By John Thomason
By Benjy Caplan
By Artburst Miami
By Carlos Suarez De Jesus
By Daniel Reskin
Here's a question for you: When does a theater company become "significant"? Is it a question of the number of seats in the auditorium? If so, your average high school produces "significant" theater. Is it a question of the company's annual budget? Or the number of shows produced? In the theater world, does size matter?
I think not. Plenty of truly insignificant theater companies with big budgets and massive facilities make little cultural impact, for all their blessings. Meanwhile teeny troupes with no resources, some without a theater space at all, dare to dream great dreams. Local examples: Miami's Mad Cat and Juggerknot consistently bang out challenging, well-acted productions on a shoestring. North Miami's venerable M Ensemble Company is not only mounting a complex original musical, Karma, as its next offering but is bringing in Douglas Turner Ward, a walking national treasure, from New York City to direct it. The Plantation-based Mosaic Theatre puts together superior acting ensembles, despite the struggles of an initial season. These theaters pack quite a punch despite their bantamweight sizes.

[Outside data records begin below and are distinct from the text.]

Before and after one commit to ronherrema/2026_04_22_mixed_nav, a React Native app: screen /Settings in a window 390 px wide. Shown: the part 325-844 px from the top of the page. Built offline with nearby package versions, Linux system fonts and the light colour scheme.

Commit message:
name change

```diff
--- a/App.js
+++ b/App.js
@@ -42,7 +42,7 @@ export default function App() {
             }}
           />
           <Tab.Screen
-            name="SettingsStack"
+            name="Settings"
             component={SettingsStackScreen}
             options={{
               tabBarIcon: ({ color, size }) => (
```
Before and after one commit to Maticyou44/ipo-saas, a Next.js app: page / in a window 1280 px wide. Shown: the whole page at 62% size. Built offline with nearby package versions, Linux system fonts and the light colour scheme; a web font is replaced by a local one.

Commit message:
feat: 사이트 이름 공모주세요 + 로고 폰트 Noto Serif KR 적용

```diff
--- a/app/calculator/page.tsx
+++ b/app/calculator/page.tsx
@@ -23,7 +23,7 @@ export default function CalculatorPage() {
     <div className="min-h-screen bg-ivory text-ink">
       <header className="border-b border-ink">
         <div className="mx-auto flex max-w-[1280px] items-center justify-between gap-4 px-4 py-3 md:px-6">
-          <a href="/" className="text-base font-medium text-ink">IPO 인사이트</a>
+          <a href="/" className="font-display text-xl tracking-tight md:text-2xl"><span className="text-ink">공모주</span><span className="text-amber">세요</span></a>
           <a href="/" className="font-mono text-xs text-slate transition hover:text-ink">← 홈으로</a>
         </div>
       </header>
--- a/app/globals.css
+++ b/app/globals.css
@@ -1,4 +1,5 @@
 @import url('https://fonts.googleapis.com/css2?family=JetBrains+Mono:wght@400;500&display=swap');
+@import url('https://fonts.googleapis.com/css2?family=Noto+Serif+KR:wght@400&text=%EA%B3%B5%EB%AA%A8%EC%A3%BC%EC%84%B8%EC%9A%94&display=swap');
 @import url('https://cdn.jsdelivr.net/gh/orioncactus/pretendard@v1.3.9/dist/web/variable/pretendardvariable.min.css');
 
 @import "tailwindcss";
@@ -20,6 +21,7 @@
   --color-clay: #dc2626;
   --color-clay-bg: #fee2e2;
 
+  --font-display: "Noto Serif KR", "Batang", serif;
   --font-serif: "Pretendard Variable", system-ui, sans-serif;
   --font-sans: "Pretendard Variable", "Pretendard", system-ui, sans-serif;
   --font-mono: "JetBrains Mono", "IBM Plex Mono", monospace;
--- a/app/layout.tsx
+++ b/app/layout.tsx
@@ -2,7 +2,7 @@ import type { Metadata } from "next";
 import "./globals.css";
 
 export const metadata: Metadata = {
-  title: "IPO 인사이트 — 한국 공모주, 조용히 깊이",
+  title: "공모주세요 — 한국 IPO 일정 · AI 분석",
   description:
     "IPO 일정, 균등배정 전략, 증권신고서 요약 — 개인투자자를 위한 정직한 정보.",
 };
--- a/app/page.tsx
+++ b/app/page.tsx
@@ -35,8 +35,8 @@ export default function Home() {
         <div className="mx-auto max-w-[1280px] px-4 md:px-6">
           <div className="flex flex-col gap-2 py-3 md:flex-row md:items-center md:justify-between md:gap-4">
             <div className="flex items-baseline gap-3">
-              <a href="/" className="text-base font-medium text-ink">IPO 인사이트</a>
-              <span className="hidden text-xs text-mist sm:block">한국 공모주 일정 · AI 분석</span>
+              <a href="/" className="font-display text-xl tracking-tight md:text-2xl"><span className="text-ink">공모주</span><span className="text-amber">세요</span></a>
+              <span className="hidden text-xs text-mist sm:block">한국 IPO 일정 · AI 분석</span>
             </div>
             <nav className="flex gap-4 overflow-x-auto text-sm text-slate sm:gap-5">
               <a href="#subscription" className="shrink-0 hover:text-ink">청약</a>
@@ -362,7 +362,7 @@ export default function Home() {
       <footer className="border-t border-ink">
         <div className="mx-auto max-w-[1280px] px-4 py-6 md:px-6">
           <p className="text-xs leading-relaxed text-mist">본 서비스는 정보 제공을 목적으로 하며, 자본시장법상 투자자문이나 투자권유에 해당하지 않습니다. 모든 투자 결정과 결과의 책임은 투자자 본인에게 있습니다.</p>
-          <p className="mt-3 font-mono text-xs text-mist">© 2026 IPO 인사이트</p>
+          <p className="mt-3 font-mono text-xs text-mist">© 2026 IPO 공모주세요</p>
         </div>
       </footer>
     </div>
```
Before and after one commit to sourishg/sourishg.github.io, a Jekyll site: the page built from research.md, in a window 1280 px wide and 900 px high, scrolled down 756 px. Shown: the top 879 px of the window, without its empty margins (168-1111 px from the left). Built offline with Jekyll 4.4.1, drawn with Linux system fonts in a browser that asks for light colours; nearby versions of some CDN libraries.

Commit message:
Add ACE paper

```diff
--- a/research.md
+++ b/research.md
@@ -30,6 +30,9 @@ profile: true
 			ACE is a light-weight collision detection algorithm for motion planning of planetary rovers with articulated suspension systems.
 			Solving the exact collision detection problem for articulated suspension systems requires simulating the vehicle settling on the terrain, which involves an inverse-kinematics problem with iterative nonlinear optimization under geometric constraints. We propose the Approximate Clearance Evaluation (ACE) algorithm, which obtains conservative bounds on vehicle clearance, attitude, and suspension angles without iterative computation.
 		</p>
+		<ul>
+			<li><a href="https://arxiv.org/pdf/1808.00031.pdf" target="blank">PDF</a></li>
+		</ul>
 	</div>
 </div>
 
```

But perhaps the award for biggest little theater in South Florida should go to Palm Beach Dramaworks, a two-year-old company working out of a thimble-sized theater space on lively, bustling Clematis Street in West Palm Beach. The company's Studio Theatre, tucked away in the Via Jardin courtyard, is minuscule. The facility has fewer than 50 seats and spans roughly 20 feet from the last (fourth) row to the back of the stage. The Dramaworks may be bound in a nutshell, but its standards are quite high indeed if its latest offering, Camping with Henry and Tom by Mark St. Germain, is any indication. This four-character play features complex characterizations, some sophisticated dialogue, and an array of social and political ideas. Combine this with some detailed performances, careful direction, and a remarkably intricate production design and the whole thing adds up to a little gem of a play.
The story centers on a historical event in 1921, when Henry Ford, Thomas Edison, and then-President Warren G. Harding took off on their own for a quick camping trip in Maryland. Next to nothing is known about what happened, but St. Germain has plenty of conjectures.
The trio heads out secretly, dodging Harding's Secret Service squad in one of Ford's cars. In the rural darkness, Ford hits a deer, a mishap that maims the animal and disables the car, forcing the trio to spend a cold night out in the open. The journey that began as a lark turns ominous when Ford's motives for getting Harding out alone are revealed. It's soon very clear that Ford wants something and will stop at nothing to get it, even if he has to ruin Harding in the process.
The play derives its strength from character development and a steadily rising conflict among the distinctly drawn personalities. Ford is dynamic, aggressive, and cocksure, the most popular man in America at the time. Edison is his match as an American icon, clever and funny, a sardonic observer of the human condition. By comparison Harding is a failure as a president and as a husband, a flawed, weak man secretly wishing he could quit his job and openly willing to admit his many shortcomings. At first Ford and Edison appear to be far superior to Harding, but as the story proceeds, the two geniuses both reveal a disturbing lack of self-awareness. Harding's life, conversely, has been hampered by self-knowledge and self-criticism; ultimately he comes across as the better man for it.
St. Germain has researched his characters well, tossing in a number of anecdotes and biographical data and filling out what isn't known with some plausible conjecture. The result is a well-crafted, engaging play with emotional and intellectual depth. It's more a poetic artifice than a historical account, but the fact-and-fiction blend works well; St. Germain makes a number of topical points about the nature of power, politics, and success.
The company's artistic director, William Hayes, has staged the production with care and clarity, ably guiding the all-male cast through the emotional thickets. Charles Newman is convincing as world-weary Thomas Edison, and the actor has a decided knack for the role's many comic one-liners, though his delivery seems more Borscht Belt than one might expect from the Ohio-born inventor. Jim McConville's Henry Ford is an edgy, tormented dynamo whose lifelong family conflicts motivate him in ways he does not fully comprehend. McConville manages to get Ford going in opposite directions -- he's refreshingly candid and practical yet horribly prejudiced and thoroughly haunted. Hal Johnstone is also strong as the lumbering, avuncular Harding, a confessed failure who nevertheless possesses the biggest heart of the trio. When Harding speaks about his little daughter and the sorrow he feels from never getting to see her, Johnstone makes a palpable emotional connection with the material that is utterly riveting. Rounding out the cast is David Zide in solid support as Harding's frustrated Secret Service aide.
Scenic and lighting designer Ed Fitzpatrick manages to create a tiny, remarkably detailed forest glen in the small stage space, a bough-draped enclosure laced with leafy shadows. Pam Kent deserves a nod for her appropriate period costumes.